Sometimes a gem can be hiding in plain sight—or within hearing distance. A few weeks ago I turned on Turner Classic Movies (my go-to channel) and watched part of Alexander Korda’s 1942 production The Jungle Book, starring Sabu. I hadn’t seen it in a while and it’s very entertaining. But when Mowgli encountered the giant snake Kaa, I listened carefully to the voice and realized it belonged to Mel Blanc. It had never occurred to me before; he’s speaking in a very low register so it isn’t immediately apparent. Then I thought of him performing his parody of a popular radio commercial in a Warner Bros. cartoon, saying, “Beee-Ohhh” and I was certain.
The best way for me to confirm this, since neither Mel nor any other voice performers received onscreen credit, was to contact my Aussie pal Keith Scott. Aside from being a talented comedian and voice artist himself, Keith is recognized as the expert on cartoon voices from the Golden Age of Hollywood. He checked his Blu-ray disc of The Jungle Book and e-mailed me his verdict all the way from Sydney: “Hidden under all that breathiness IS Mel Blanc as the snake Kaa, and I believe the other voice-over for the Cobra King was Martha Wentworth.”

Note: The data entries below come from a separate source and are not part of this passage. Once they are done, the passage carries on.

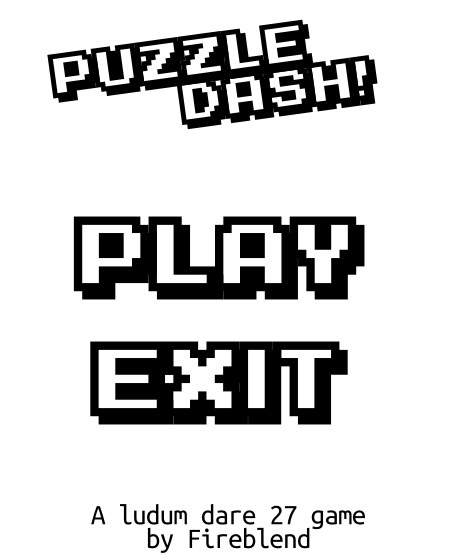
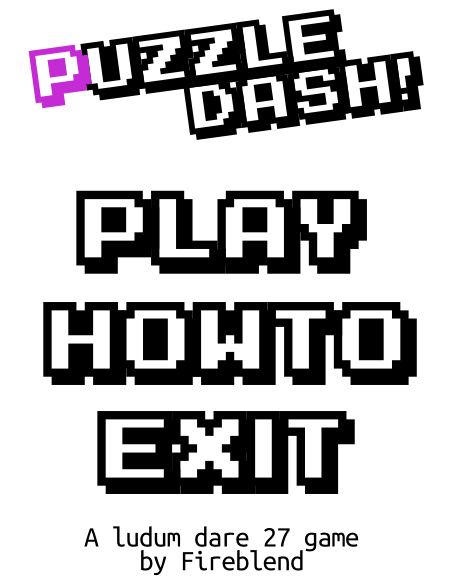
Added tutorial

diff --git a/puzzle-run/src/com/fireblend/puzzlerun/GameScreen.java b/puzzle-run/src/com/fireblend/puzzlerun/GameScreen.java
@@ -6,6 +6,7 @@ import java.util.Random;
 import com.badlogic.gdx.Application;
 import com.badlogic.gdx.Application.ApplicationType;
 import com.badlogic.gdx.Gdx;
+import com.badlogic.gdx.Input;
 import com.badlogic.gdx.InputProcessor;
 import com.badlogic.gdx.Screen;
 import com.badlogic.gdx.audio.Music;
@@ -76,6 +77,7 @@ public class GameScreen  implements Screen, InputProcessor{
 	Texture menuTexture;
 	Texture timerTexture;
 	Texture scoreTexture;
+	Texture helpTexture;
 
 	Sound comboSnd;
 	Sound comboSnd2;
@@ -102,6 +104,10 @@ public class GameScreen  implements Screen, InputProcessor{
 	private boolean end;
 	private boolean menu = true;
 	private boolean released = true;
+
+	private boolean navigation = false;
+
+	private boolean howto = false;
 	
 	//Initializes the matrix for a new level
 	public void initGameArea(){
@@ -169,40 +175,43 @@ public class GameScreen  implements Screen, InputProcessor{
 	
 	public GameScreen(PuzzleRun game){
 		this.game = game;
-		
-		yBlock = new Texture(Gdx.files.internal("data/yellow.png"));
-		gBlock = new Texture(Gdx.files.internal("data/green.png"));
-		bBlock = new Texture(Gdx.files.internal("data/blue.png"));
-		pBlock = new Texture(Gdx.files.internal("data/pink.png"));
-		vBlock = new Texture(Gdx.files.internal("data/purple.png"));
-		transBlock = new Texture(Gdx.files.internal("data/trans.png"));
-		greyBlock = new Texture(Gdx.files.internal("data/grey.png"));
-		button = new Texture(Gdx.files.internal("data/button.png"));
-		bombBlock = new Texture(Gdx.files.internal("data/bomb.png"));
-		timerTexture = new Texture(Gdx.files.internal("data/timer.png"));
-		scoreTexture = new Texture(Gdx.files.internal("data/score.png"));
-		plusBlock = new Texture(Gdx.files.internal("data/plus.png"));
-		gameOverTexture = new Texture(Gdx.files.internal("data/end.png"));
-		menuTexture = new Texture(Gdx.files.internal("data/main.png"));
-		
-		buttonSnd = Gdx.audio.newSound(Gdx.files.internal("data/Blip_Select7.mp3"));
-		comboSnd = Gdx.audio.newSound(Gdx.files.internal("data/Pickup_Coin8.mp3"));
-		comboSnd2 = Gdx.audio.newSound(Gdx.files.internal("data/Pickup_Coin6.mp3"));
-		readySnd = Gdx.audio.newSound(Gdx.files.internal("data/Powerup9.mp3"));
-		clockTickSnd = Gdx.audio.newSound(Gdx.files.internal("data/Blip_Select10.mp3"));
-		endSnd = Gdx.audio.newSound(Gdx.files.internal("data/Blip_Select12.mp3"));
 
-		menuMusic = Gdx.audio.newMusic(Gdx.files.internal("data/menuMusic.mp3"));
-		gameMusic = Gdx.audio.newMusic(Gdx.files.internal("data/gameMusic.mp3"));
-		
-		 font = new BitmapFont(Gdx.files.internal("data/font.fnt"),
-		         Gdx.files.internal("data/font.png"), false);
-		 fontWhite = new BitmapFont(Gdx.files.internal("data/fontWhite.fnt"),
-		         Gdx.files.internal("data/fontWhite.png"), false);
+			yBlock = new Texture(Gdx.files.internal("data/yellow.png"));
+			gBlock = new Texture(Gdx.files.internal("data/green.png"));
+			bBlock = new Texture(Gdx.files.internal("data/blue.png"));
+			pBlock = new Texture(Gdx.files.internal("data/pink.png"));
+			vBlock = new Texture(Gdx.files.internal("data/purple.png"));
+			transBlock = new Texture(Gdx.files.internal("data/trans.png"));
+			greyBlock = new Texture(Gdx.files.internal("data/grey.png"));
+			button = new Texture(Gdx.files.internal("data/button.png"));
+			bombBlock = new Texture(Gdx.files.internal("data/bomb.png"));
+			timerTexture = new Texture(Gdx.files.internal("data/timer.png"));
+			scoreTexture = new Texture(Gdx.files.internal("data/score.png"));
+			plusBlock = new Texture(Gdx.files.internal("data/plus.png"));
+			gameOverTexture = new Texture(Gdx.files.internal("data/end.png"));
+			menuTexture = new Texture(Gdx.files.internal("data/main.png"));
+			helpTexture = new Texture(Gdx.files.internal("data/howto.png"));
+			
+			buttonSnd = Gdx.audio.newSound(Gdx.files.internal("data/Blip_Select7.mp3"));
+			comboSnd = Gdx.audio.newSound(Gdx.files.internal("data/Pickup_Coin8.mp3"));
+			comboSnd2 = Gdx.audio.newSound(Gdx.files.internal("data/Pickup_Coin6.mp3"));
+			readySnd = Gdx.audio.newSound(Gdx.files.internal("data/Powerup9.mp3"));
+			clockTickSnd = Gdx.audio.newSound(Gdx.files.internal("data/Blip_Select10.mp3"));
+			endSnd = Gdx.audio.newSound(Gdx.files.internal("data/Blip_Select12.mp3"));
+	
+			menuMusic = Gdx.audio.newMusic(Gdx.files.internal("data/menuMusic.mp3"));
+			gameMusic = Gdx.audio.newMusic(Gdx.files.internal("data/gameMusic.mp3"));
+			
+			font = new BitmapFont(Gdx.files.internal("data/font.fnt"),
+			         Gdx.files.internal("data/font.png"), false);
+			fontWhite = new BitmapFont(Gdx.files.internal("data/fontWhite.fnt"),
+			         Gdx.files.internal("data/fontWhite.png"), false);
 	}
 
 	@Override
 	public boolean touchUp(int screenX, int screenY, int pointer, int button) {
+		
+		
 		released = true;
 		if(end || menu){return false;}
 		if(pointer == 0 || pointer == 1){
@@ -223,30 +232,27 @@ public class GameScreen  implements Screen, InputProcessor{
 		int heightCorrect2 = (int) (screenY*800.0/Gdx.graphics.getHeight());
 		Gdx.app.log("Adj", screenX/widthCorrect+","+heightCorrect2);
 		if(menu && released){
+			if(howto){
+				howto = false;
+				released = false;
+				return false;
+			}
 			Rectangle startButton;
+			Rectangle howtoButton;
 			Rectangle quitButton;
-			if(Gdx.app.getType() == ApplicationType.Android){
-				startButton = new Rectangle(
-						86,
-						307,
-						310,100);
+			startButton = new Rectangle(
+					80,
+					290,
+					300,90);
+			howtoButton = new Rectangle(
+					60,
+					415,
+					380,80);
 
-				quitButton = new Rectangle(
-						110,
-						450,
-						280,100);
-			}
-			else{
-				startButton = new Rectangle(
-					86,
-					307,
-					310,100);
-
-				quitButton = new Rectangle(
+			quitButton = new Rectangle(
 					110,
-					450,
-					280,100);
-			}
+					525,
+					260,90);
 			if(startButton.contains(screenX/widthCorrect, heightCorrect2)){
 				buttonSnd.play((float) 0.6);
 				menu = false;
@@ -257,9 +263,12 @@ public class GameScreen  implements Screen, InputProcessor{
 				gameMusic.setLooping(true);
 				gameMusic.play();
 			}
-			if(quitButton.contains(screenX/widthCorrect, heightCorrect2)){
+			else if(quitButton.contains(screenX/widthCorrect, heightCorrect2)){
 				buttonSnd.play((float) 0.6);
 				Gdx.app.exit();
+			}
+			else if(howtoButton.contains(screenX/widthCorrect, heightCorrect2)){
+				howto = true;
 			}
 			released = false;
 		}
@@ -336,7 +345,7 @@ public class GameScreen  implements Screen, InputProcessor{
 			return false;
 		}
 		
-		if(pointer == 1){
+		if(pointer == 1 || navigation == true){
 			if(dragX == null){
 				
 				dragX = screenX;
@@ -581,10 +590,16 @@ public class GameScreen  implements Screen, InputProcessor{
 					   Gdx.graphics.getHeight()/2);
 		}
 		else if(menu){
-			batch.draw(menuTexture,20*widthCorrect, 120*widthCorrect, 
+			if(!howto){
+				batch.draw(menuTexture,20*widthCorrect, 70*heightCorrect, 
 					menuTexture.getWidth()*widthCorrect,
 					menuTexture.getHeight()*heightCorrect);
-
+			}
+			else{
+				batch.draw(helpTexture,20*widthCorrect, 70*heightCorrect, 
+						helpTexture.getWidth()*widthCorrect,
+						helpTexture.getHeight()*heightCorrect);
+			}
 		}
 		
 		batch.end();
@@ -633,9 +648,22 @@ public class GameScreen  implements Screen, InputProcessor{
 	@Override
 	public void dispose() {}
 	@Override
-	public boolean keyDown(int keycode) {return false;}
+	public boolean keyDown(int keycode) {
+		if(Gdx.app.getType() != ApplicationType.Android && (keycode == Input.Keys.Z || keycode == Input.Keys.SPACE || keycode == Input.Keys.SHIFT_LEFT)){
+
+			Gdx.app.log("Adj","NAV TRUE");
+			navigation=true;
+		}
+		return false;
+	}
 	@Override
-	public boolean keyUp(int keycode) {return false;}
+	public boolean keyUp(int keycode) {
+		if(Gdx.app.getType() != ApplicationType.Android && (keycode == Input.Keys.Z || keycode == Input.Keys.SPACE || keycode == Input.Keys.SHIFT_LEFT)){
+			Gdx.app.log("Adj","NAV FALSE");
+			navigation=false;
+		}
+		return false;
+	}
 	@Override
 	public boolean keyTyped(char character) {return false;}
 
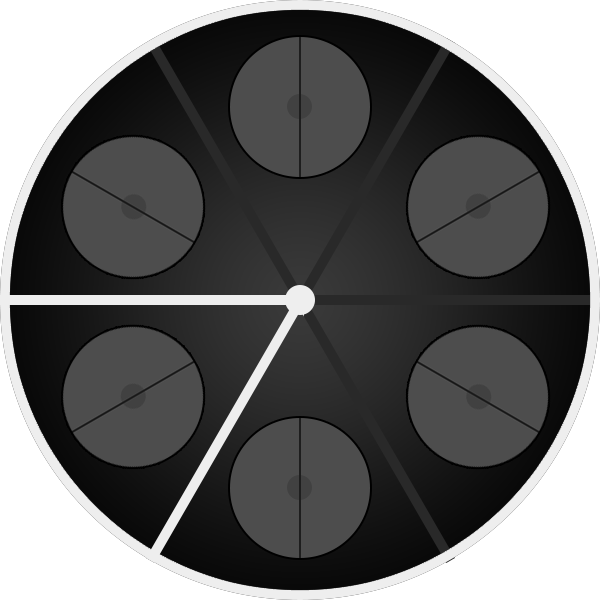
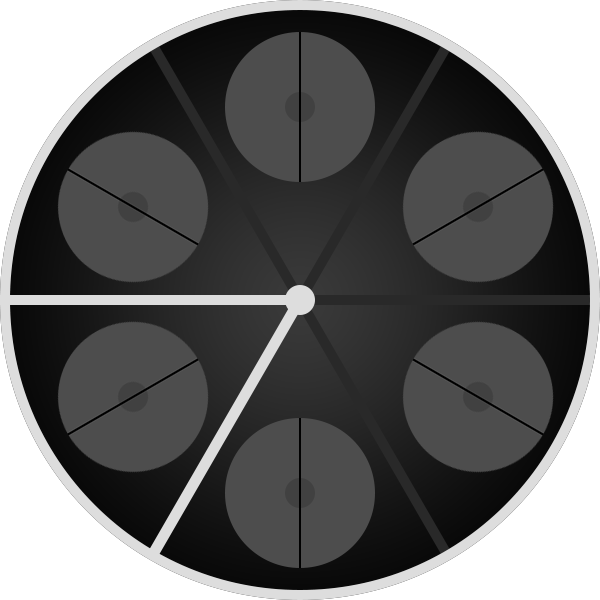
Ajustes na resolução da roleta

diff --git a/jogar_roleta.py b/jogar_roleta.py
@@ -11,8 +11,9 @@ caiu = pygame.image.load("img/caiu.png")
 caiu = pygame.transform.smoothscale(caiu, (int(caiu.get_width() * get_ratio()),
                                            int(caiu.get_height() * get_ratio())))
 
-                  #0           #1           #2          #3         #4           #5
-pos_buracos = [(1068, 377), (890, 468), (723, 377), (723, 187), (890, 87), (1068, 187)]
+
+                    #0          #1          #2            #3         #4        #5
+pos_buracos = [(1062, 370), (884, 466), (717, 370), (717, 180), (884, 80), (1062, 180)]
 for i in range(len(pos_buracos)):
     pos_buracos[i] = (int(pos_buracos[i][0] * get_ratio()), int(pos_buracos[i][1] * get_ratio()))
 

diff --git a/jogador.py b/jogador.py
@@ -4,7 +4,8 @@ from textos_menu import Texto
 from copy import copy
 from random import randint, choice
 
-pos_players = [(910, 492), (743, 398), (743, 208), (910, 107), (1090, 208)]
+pos_buracos = [(884, 466), (717, 370), (717, 180), (884, 80), (1062, 180)]
+pos_players = [(910, 495), (742, 398), (742, 208), (910, 107), (1090, 208)]
 pos_nome = [(1722, 80), (1722, 195), (1722, 315), (1722, 435), (1722, 555)]
 pos_dinheiro = [(1722, 130), (1722, 250), (1722, 370), (1722, 490), (1722, 610)]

In April of 1941 Blanc signed an exclusive contract with Leon Schlesinger Productions, where he made his mark as Bugs Bunny, Daffy Duck, Porky Pig and other indelible characters. As a freelancer he worked at all the animation studios, including Columbia, MGM (you can hear him in Peace on Earth) . and Walter Lantz, for whom he originated the voice of Woody Woodpecker in 1940. His contract with Schlesinger didn’t cover live-action films (like Korda’s Jungle Book) or the field of radio, where Blanc was active, working with Jack Benny, Burns and Allen, and countless others. Nor did it prevent him from doing recordings or appearing on television, where he voiced the character of Barney Rubble on The Flintstones.
By the time Walt Disney made his animated version of The Jungle Book in 1967, he drew on an all-star cast including Phil Harris, George Sanders, Louis Prima, and as Kaa, the inimitable Sterling Holloway. But Mel Blanc was just a working stiff in 1942 and no doubt happy to be hired, even without proper credit.